__What is being asked__: Report each line of the entries that includes "feature" by copying it.

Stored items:

++++

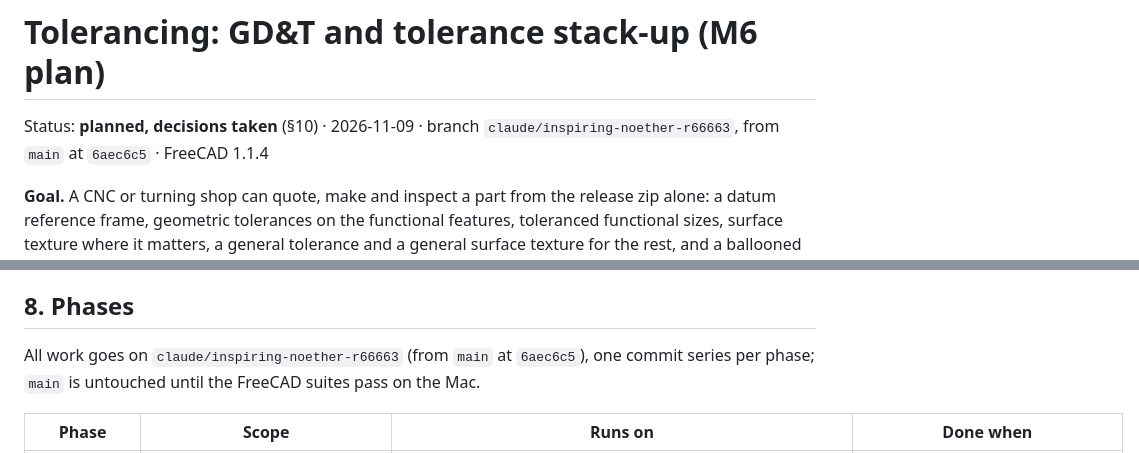
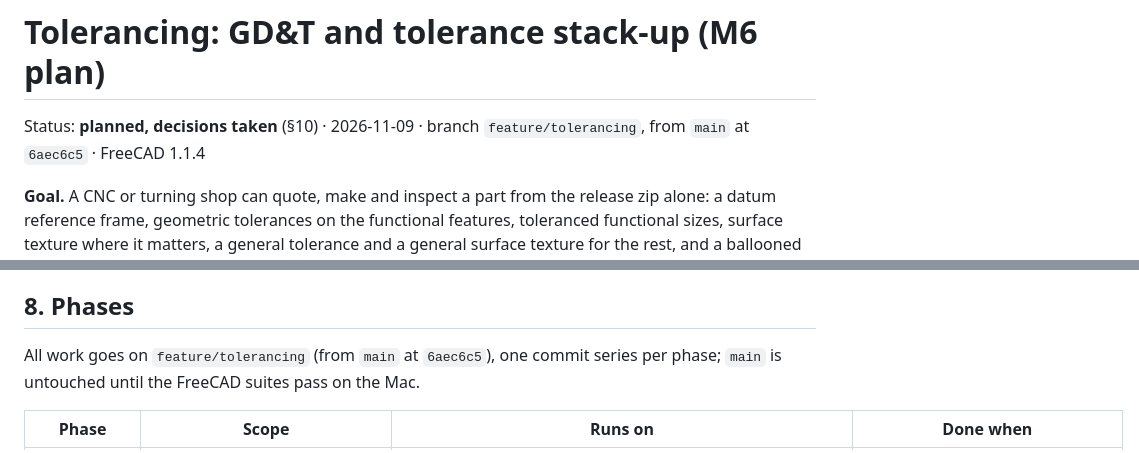
Before and after one commit to matthew018987/free-cad-mcp, a Markdown page: docs/tolerancing-plan.md, 2 parts joined by grey strips. Rendered like a GitHub page.

Commit message:
Point the tolerancing plan at feature/tolerancing

```diff
--- a/docs/tolerancing-plan.md
+++ b/docs/tolerancing-plan.md
@@ -1,6 +1,6 @@
 # Tolerancing: GD&T and tolerance stack-up (M6 plan)
 
-Status: **planned, decisions taken** (§10) · 2026-11-09 · branch `claude/inspiring-noether-r66663`, from `main` at `6aec6c5` · FreeCAD 1.1.4
+Status: **planned, decisions taken** (§10) · 2026-11-09 · branch `feature/tolerancing`, from `main` at `6aec6c5` · FreeCAD 1.1.4
 
 **Goal.** A CNC or turning shop can quote, make and inspect a part from the
 release zip alone: a datum reference frame, geometric tolerances on the
@@ -389,9 +389,9 @@ quoting systems price.
 
 ## 8. Phases
 
-All work goes on `claude/inspiring-noether-r66663` (from `main` at
-`6aec6c5`), one commit series per phase; `main` is untouched until the
-FreeCAD suites pass on the Mac.
+All work goes on `feature/tolerancing` (from `main` at `6aec6c5`), one
+commit series per phase; `main` is untouched until the FreeCAD suites pass
+on the Mac.
 
 | Phase | Scope | Runs on | Done when |
 |---|---|---|---|
```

++++

__Response to this task__:
Point the tolerancing plan at feature/tolerancing
+Status: **planned, decisions taken** (§10) · 2026-11-09 · branch `feature/tolerancing`, from `main` at `6aec6c5` · FreeCAD 1.1.4
+All work goes on `feature/tolerancing` (from `main` at `6aec6c5`), one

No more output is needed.